-- Opening Marker --
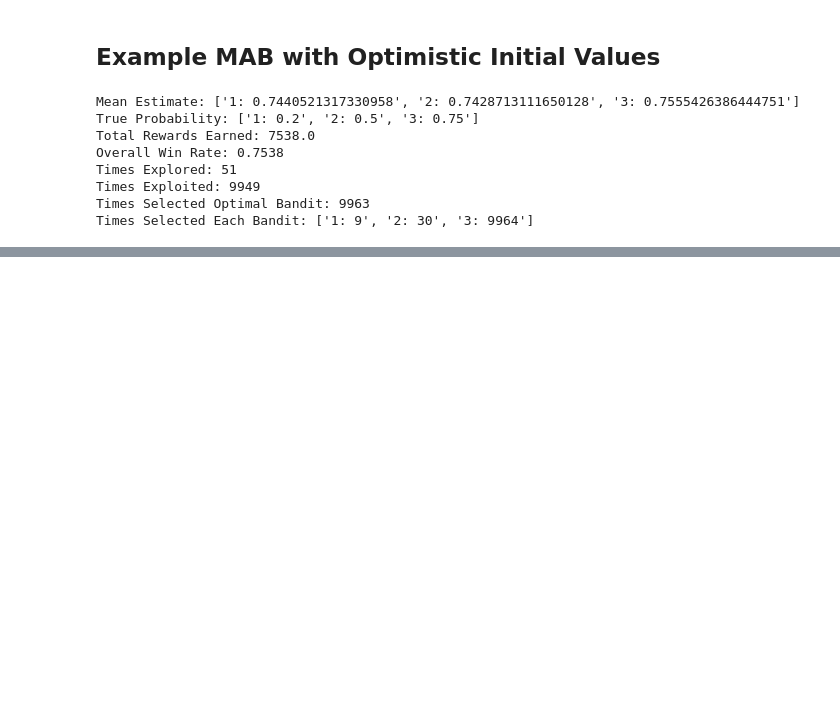
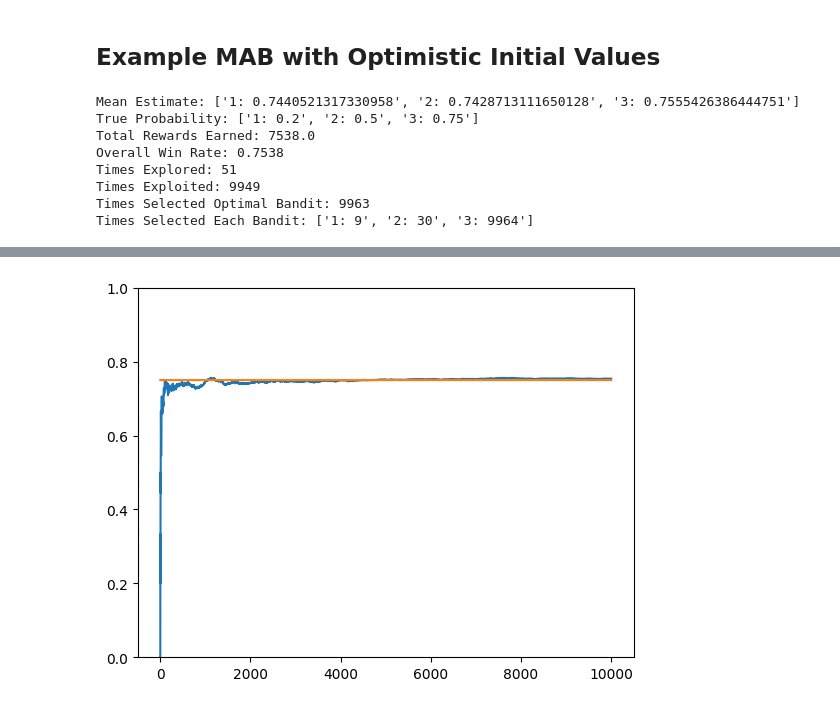
Before and after one commit to clrogers2/reinforcement-learning, a Jupyter notebook: notebooks/01_MultiArmBandit.ipynb, the cells around one changed output, grey strips where cells are left out. Saved outputs shown, nothing was run; the diff lists cells and outputs as text; code cells hidden in the pictures; blank space fills up the shorter version.

```diff
--- a/notebooks/01_MultiArmBandit.ipynb
+++ b/notebooks/01_MultiArmBandit.ipynb
@@ -141,0 +142,4 @@ mab_oiv.plot_results()
+# %%
+mab_oiv.plot_results(y_max=1)
+# %% [output]
+[figure, added]
```
Also changed, not shown: parts of 1 cell of this notebook, 1 other file.
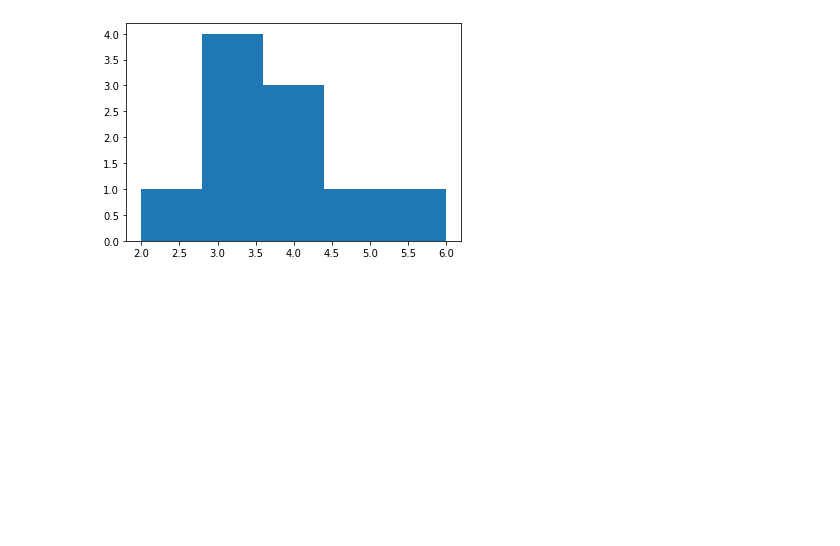
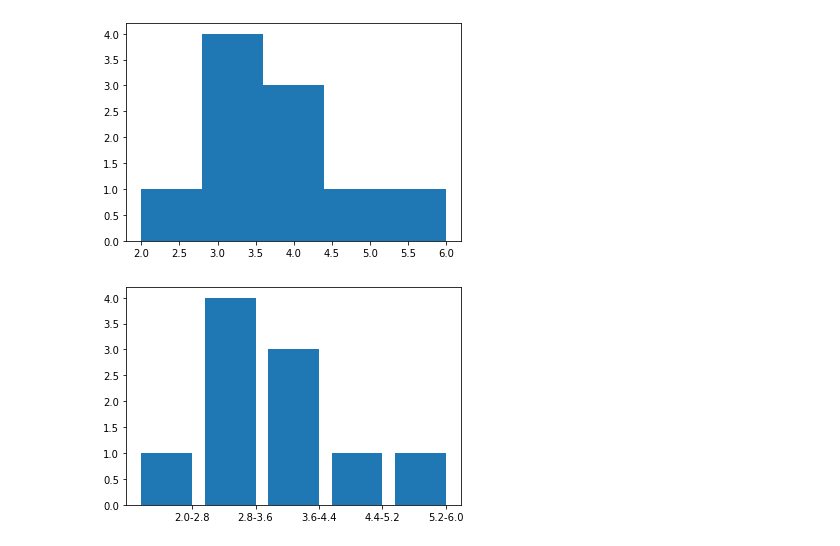
Before and after one commit to ngandn18/StatVisual, a Jupyter notebook: plots.ipynb, the cells around one changed output. Cells and saved outputs as stored; diff of their text form; code cells hidden in the pictures; blank space fills up the shorter version.

Commit message:
Test barchart-scatterplot
Test barchart-scatterplot

```diff
--- a/plots.ipynb
+++ b/plots.ipynb
@@ -19,3 +19,9 @@ plt.hist(data, bins=5)
 plt.show()
 # %% [output]
 [figure]
+# %%
+from plotting import *
+data = [3,4,2,4,3,5,3,6,4,3]
+histplot(data)
+# %% [output]
+[figure, added]
```
Also changed, not shown: parts of 3 cells of this notebook, 2 other files.
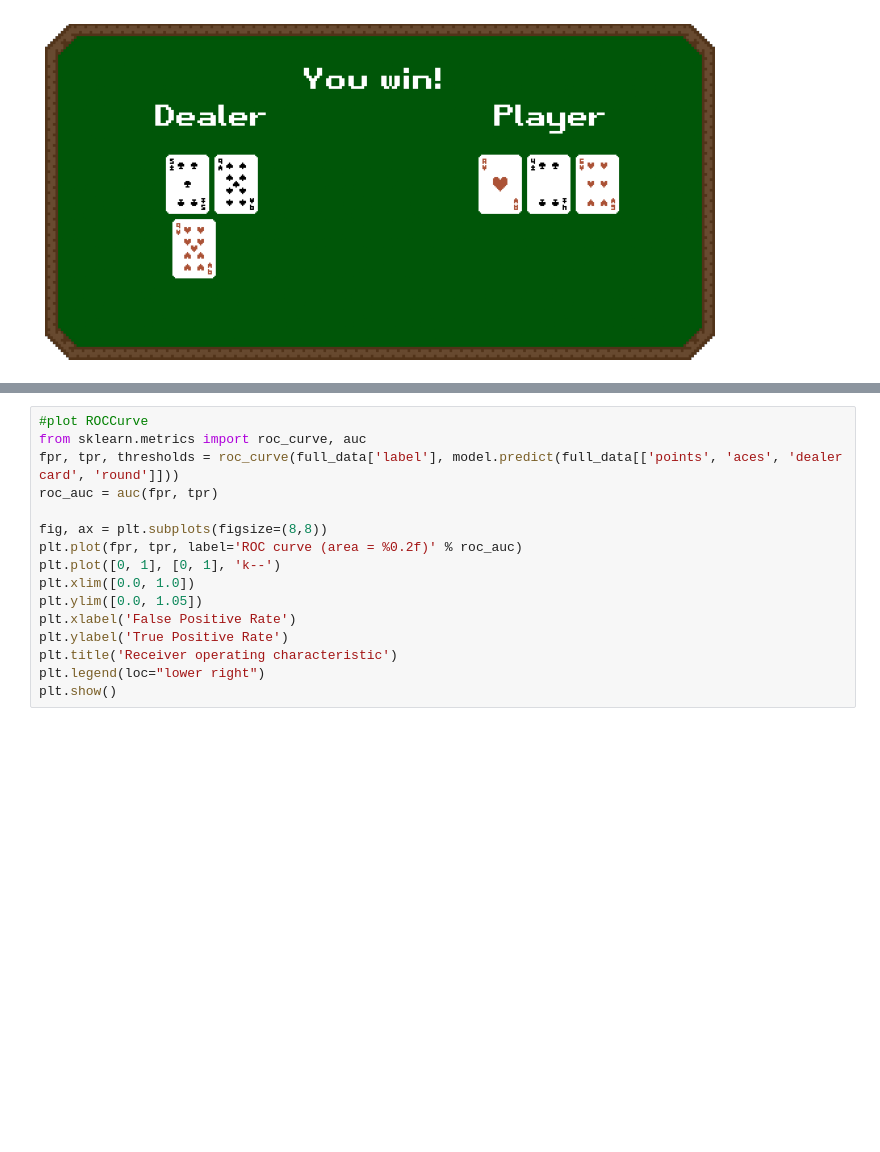
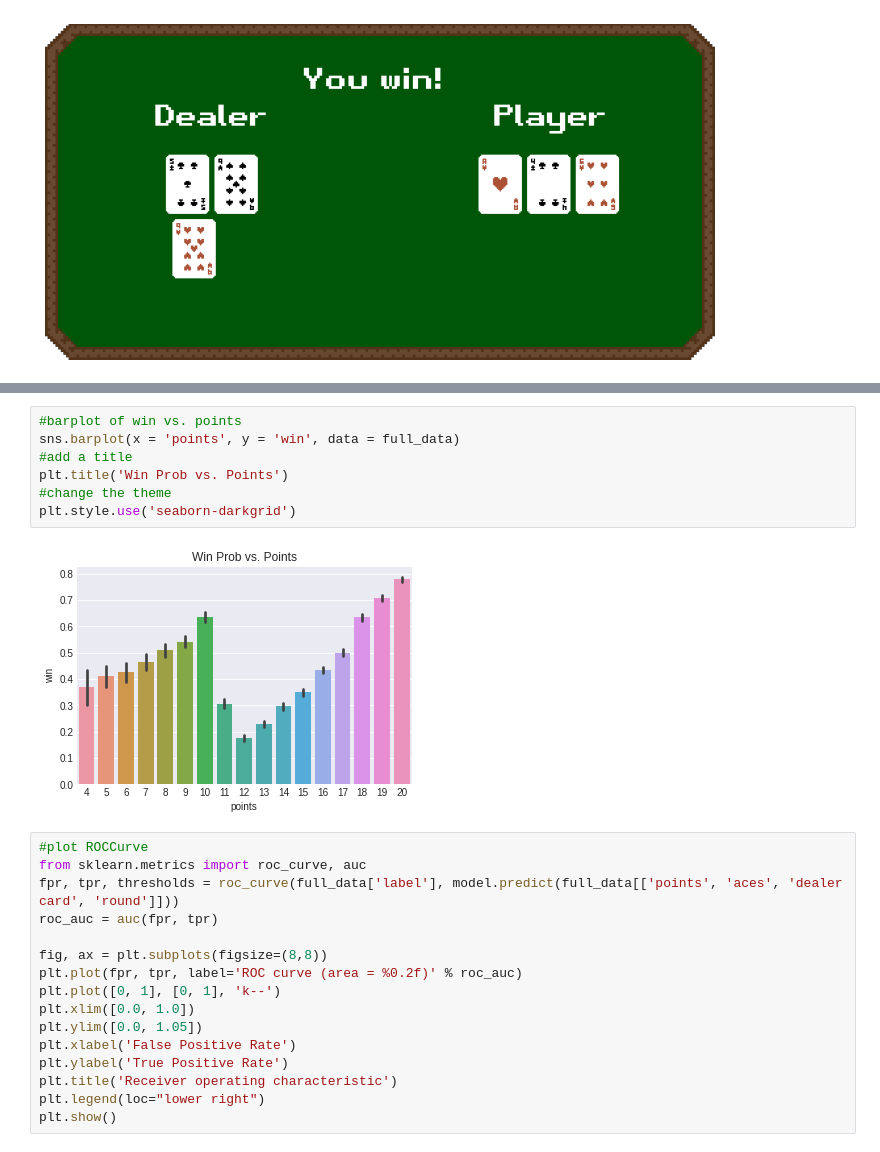
Before and after one commit to AlexanderGrunewald/CMSE-202-Group-Project, a Jupyter notebook: Game Running streamlined.ipynb, the cells around one changed output, grey strips where cells are left out. Saved outputs shown, nothing was run; the diff lists cells and outputs as text; blank space fills up the shorter version.

```diff
--- a/Game Running streamlined.ipynb
+++ b/Game Running streamlined.ipynb
@@ -127,3 +267,12 @@ display(predictbutton)
+# %%
+#barplot of win vs. points
+sns.barplot(x = 'points', y = 'win', data = full_data)
+#add a title
+plt.title('Win Prob vs. Points')
+#change the theme
+plt.style.use('seaborn-darkgrid')
+# %% [output]
+[figure, added]
 # %%
 #plot ROCCurve
 from sklearn.metrics import roc_curve, auc
```
Also changed, not shown: parts of 19 cells of this notebook.
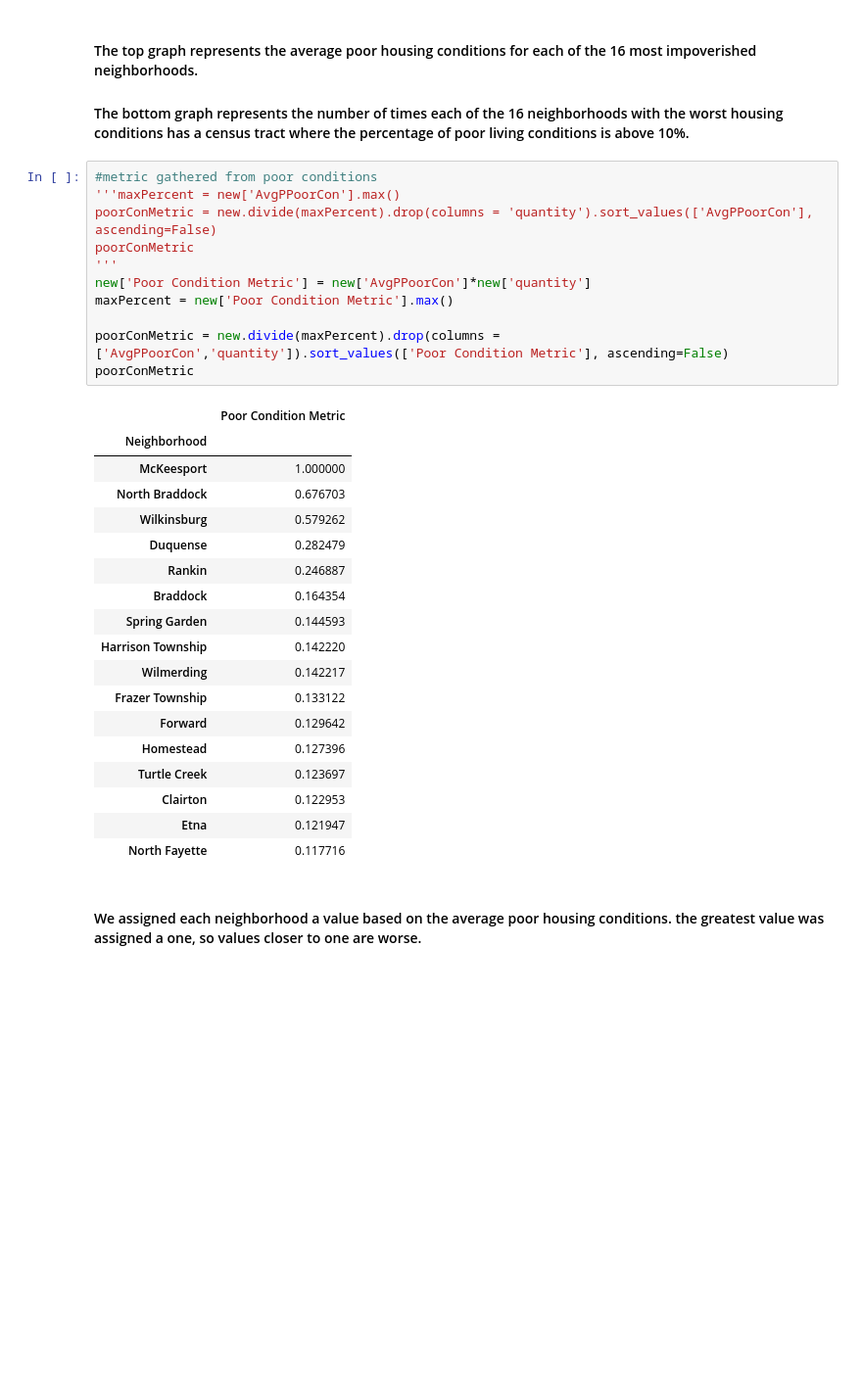
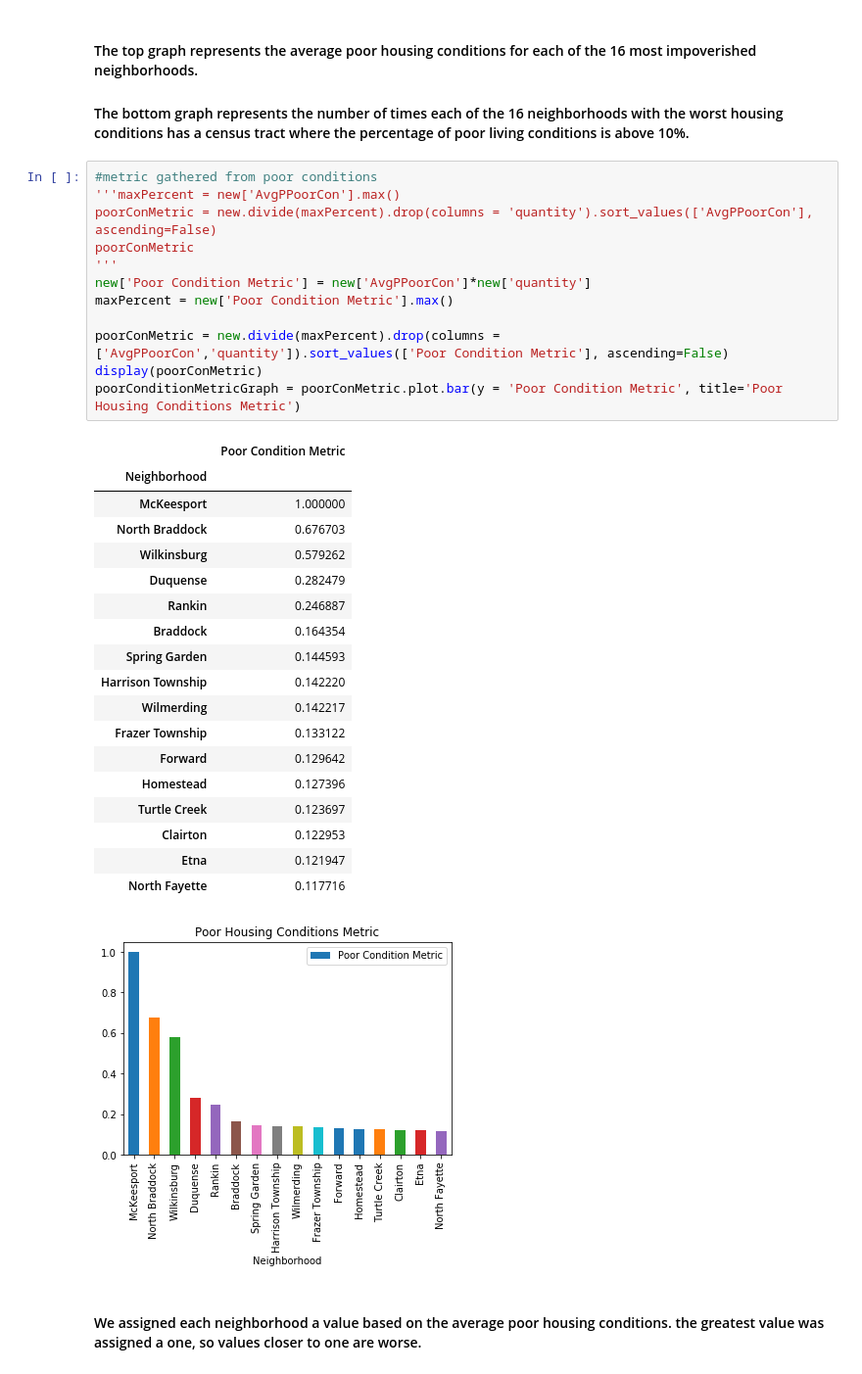
Before and after one commit to chris-hinson/big-ideas-final-project, a Jupyter notebook: finalProjectPresentation.ipynb, the cells around one changed output. Shown at 98% size. Cells and saved outputs as stored; diff of their text form; blank space fills up the shorter version.

Commit message:
added graph for poor housing metric

```diff
--- a/finalProjectPresentation.ipynb
+++ b/finalProjectPresentation.ipynb
@@ -130,32 +130,34 @@ Text(0,0.5,'number of Tracts')
 # %%
 #metric gathered from poor conditions
 '''maxPercent = new['AvgPPoorCon'].max()
 poorConMetric = new.divide(maxPercent).drop(columns = 'quantity').sort_values(['AvgPPoorCon'], ascending=False)
 poorConMetric
 '''
 new['Poor Condition Metric'] = new['AvgPPoorCon']*new['quantity']
 maxPercent = new['Poor Condition Metric'].max()
 
 poorConMetric = new.divide(maxPercent).drop(columns = ['AvgPPoorCon','quantity']).sort_values(['Poor Condition Metric'], ascending=False)
-poorConMetric
+display(poorConMetric)
+poorConditionMetricGraph = poorConMetric.plot.bar(y = 'Poor Condition Metric', title='Poor Housing Conditions Metric')
 # %% [output]
 |  | Poor Condition Metric |
 | Neighborhood |  |
 | McKeesport | 1.000000 |
 | North Braddock | 0.676703 |
 | Wilkinsburg | 0.579262 |
 | Duquense | 0.282479 |
 | Rankin | 0.246887 |
 | Braddock | 0.164354 |
 | Spring Garden | 0.144593 |
 | Harrison Township | 0.142220 |
 | Wilmerding | 0.142217 |
 | Frazer Township | 0.133122 |
 | Forward | 0.129642 |
 | Homestead | 0.127396 |
 | Turtle Creek | 0.123697 |
 | Clairton | 0.122953 |
 | Etna | 0.121947 |
 | North Fayette | 0.117716 |
+[figure, added]
 # %% [markdown]
 #### We assigned each neighborhood a value based on the average poor housing conditions.  the greatest value was assigned a one, so values closer to one are worse.
```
-- Closing Marker --
■ Your assignment
Please filter the entries above down to the lines holding "data" and copy them.

■ Reply
@@ -19,3 +19,9 @@ plt.hist(data, bins=5)
+data = [3,4,2,4,3,5,3,6,4,3]
+histplot(data)
+sns.barplot(x = 'points', y = 'win', data = full_data)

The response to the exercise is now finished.